GAINESVILLE, Fla. — Those big brown eyes give it away. If you compare images of the two, it's not difficult to see the resemblance.
Sydney Moss is so used to the questions by now that they hardly faze the 18-year-old University of Florida freshman basketball player. She smiles with those cheerful eyes and politely answers questions about her famous father in her soft Southern accent.
It's been this way since the first time a reporter asked to interview her. To the best of her recollection, it was sometime over the summer before her freshman year of high school.
She was at an AAU tournament, and after a game, someone approached her and asked for an interview.
Soon, headlines like these began to appear:
"Randy Moss' daughter raises eyebrows on basketball court"
"Daughter of Randy Moss named Miss Basketball in Kentucky"
"Randy Moss' daughter accepts basketball scholarship at Florida"
Randy Moss, the future Pro Football Hall of Fame receiver preparing to play in the Super Bowl for the San Francisco 49ers, was not with her the day Sydney remembers doing her first interview.
Frank Offutt was.
Unlike Sydney's father, Frank Montgomery Offutt is not a household name. He was born in Williamson, W.Va., and later graduated from Williamson High School. He is a member of the school's athletic hall of fame, a fine baseball player in his day.
Offutt went on to attend West Virginia and played on the Mountaineers' freshman baseball team. He graduated with a degree in mechanical engineering and then remained close to home, putting together a long and successful engineering career in the Kanawha Valley chemical industry and raising three daughters with Sissy Offutt, his wife of 47 years.
Those three daughters bore Offutt nine grandchildren. Sydney is the oldest.
"He was just as much her dad as he was mine,'' said Libby Offutt, Sydney's mom. “She was something special to him."

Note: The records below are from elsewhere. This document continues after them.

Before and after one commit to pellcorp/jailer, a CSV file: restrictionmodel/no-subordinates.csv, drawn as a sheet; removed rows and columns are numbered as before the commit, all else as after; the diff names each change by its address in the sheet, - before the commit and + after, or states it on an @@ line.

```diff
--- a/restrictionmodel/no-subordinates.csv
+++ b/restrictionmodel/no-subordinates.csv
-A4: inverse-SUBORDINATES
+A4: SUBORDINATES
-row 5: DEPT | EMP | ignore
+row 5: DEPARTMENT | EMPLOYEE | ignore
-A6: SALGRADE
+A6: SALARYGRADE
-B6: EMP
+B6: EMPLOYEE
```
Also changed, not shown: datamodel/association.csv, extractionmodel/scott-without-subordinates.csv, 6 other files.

Once a promising swimmer, Libby was in high school when she got pregnant with Sydney. Her relationship with Moss, considered one of the finest athletes ever produced by the Mountain State, made headlines for some of the wrong reasons.
Frank was always a constant in what at times could be an unstable existence for Libby and Sydney, the oldest of her five children.

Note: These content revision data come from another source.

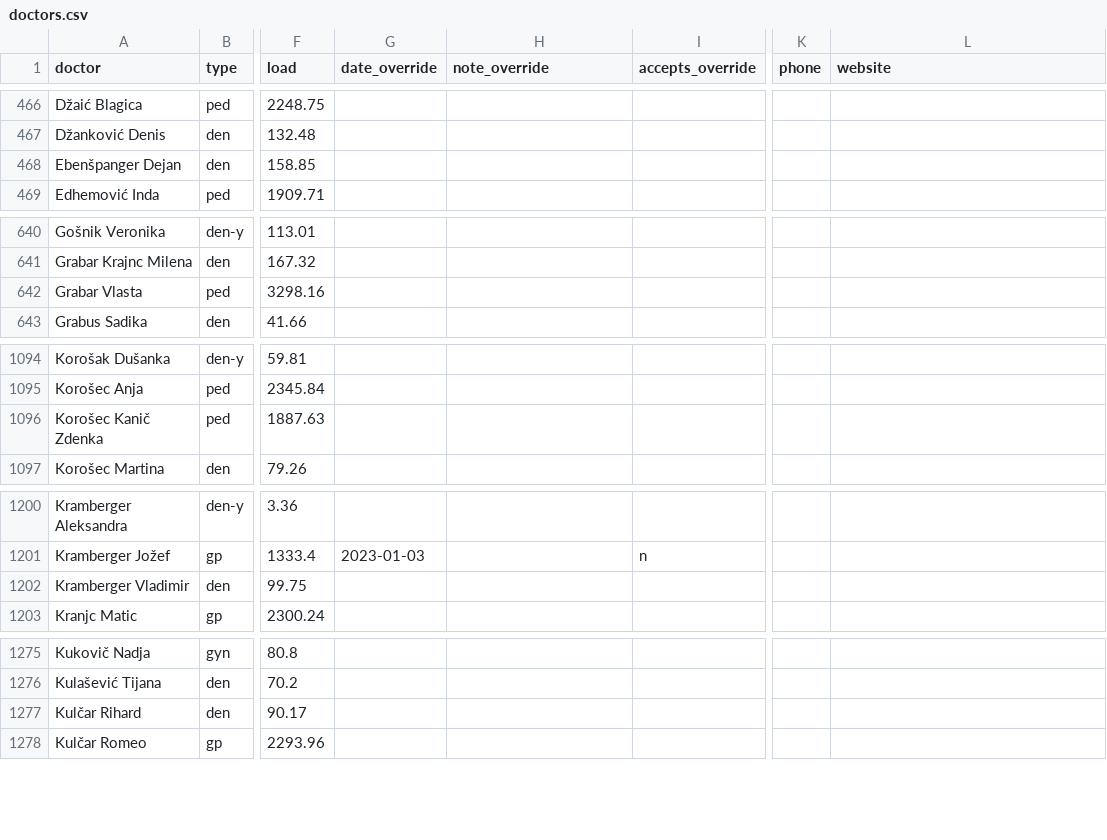
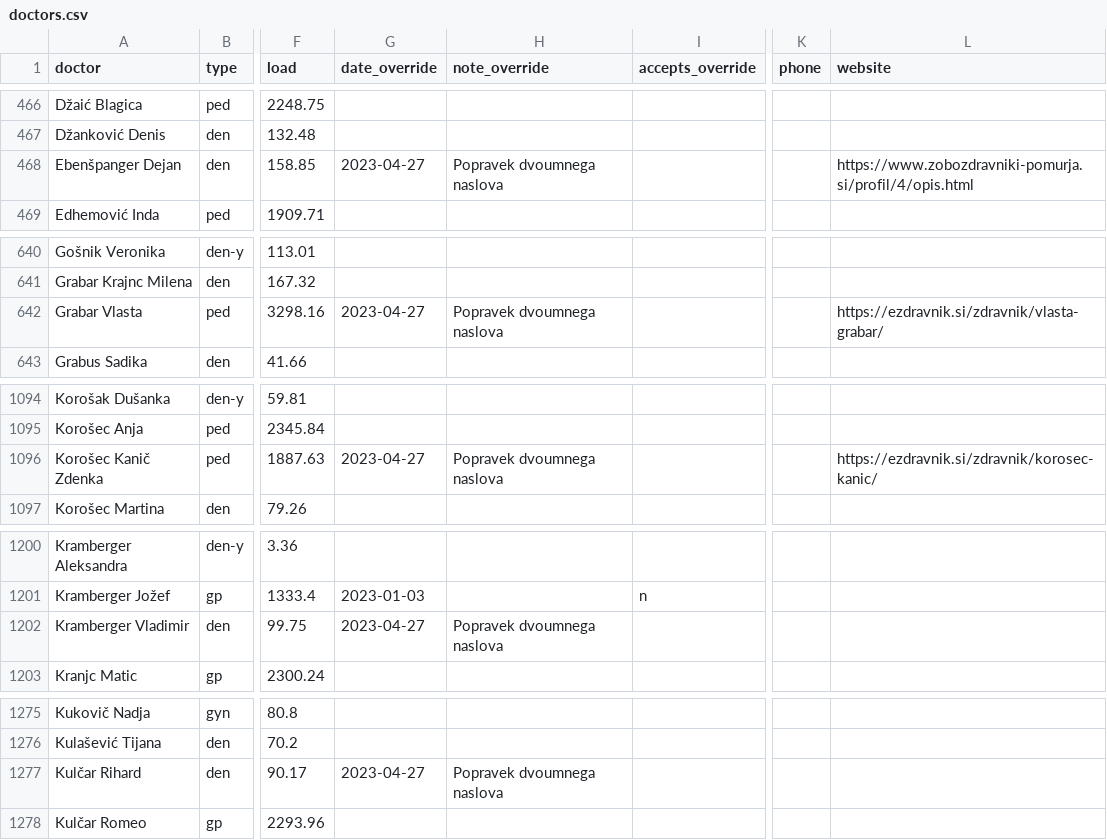
Before and after one commit to sledilnik/zdravniki-data, a CSV file: csv/doctors.csv, drawn as a sheet; only a part is shown, gaps mark what is left out; the diff covers the shown part only; the diff names each change by its address in the sheet, - before the commit and + after, or states it on an @@ line.

```diff
--- a/csv/doctors.csv
+++ b/csv/doctors.csv
-G468 (date_override): (empty)
+G468 (date_override): 2023-04-27
-H468 (note_override): (empty)
+H468 (note_override): Popravek dvoumnega naslova
-L468 (website): (empty)
+L468 (website): https://www.zobozdravniki-pomurja.si/profil/4/opis.html
-G642 (date_override): (empty)
+G642 (date_override): 2023-04-27
-H642 (note_override): (empty)
+H642 (note_override): Popravek dvoumnega naslova
-L642 (website): (empty)
+L642 (website): https://ezdravnik.si/zdravnik/vlasta-grabar/
-G1096 (date_override): (empty)
+G1096 (date_override): 2023-04-27
-H1096 (note_override): (empty)
+H1096 (note_override): Popravek dvoumnega naslova
-L1096 (website): (empty)
+L1096 (website): https://ezdravnik.si/zdravnik/korosec-kanic/
-G1202 (date_override): (empty)
+G1202 (date_override): 2023-04-27
-H1202 (note_override): (empty)
+H1202 (note_override): Popravek dvoumnega naslova
-G1277 (date_override): (empty)
+G1277 (date_override): 2023-04-27
-H1277 (note_override): (empty)
+H1277 (note_override): Popravek dvoumnega naslova
```
Also changed, not shown: 6 edited cells elsewhere in this file, csv/overrides.csv, csv/stats-overrides-by-day.csv, 3 other files.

She and Sydney lived with her parents until Sydney was 4. As Sydney developed into a promising athlete like her father, Frank was most often the one cheering from the bleachers or asking Sydney about her batting stance in softball.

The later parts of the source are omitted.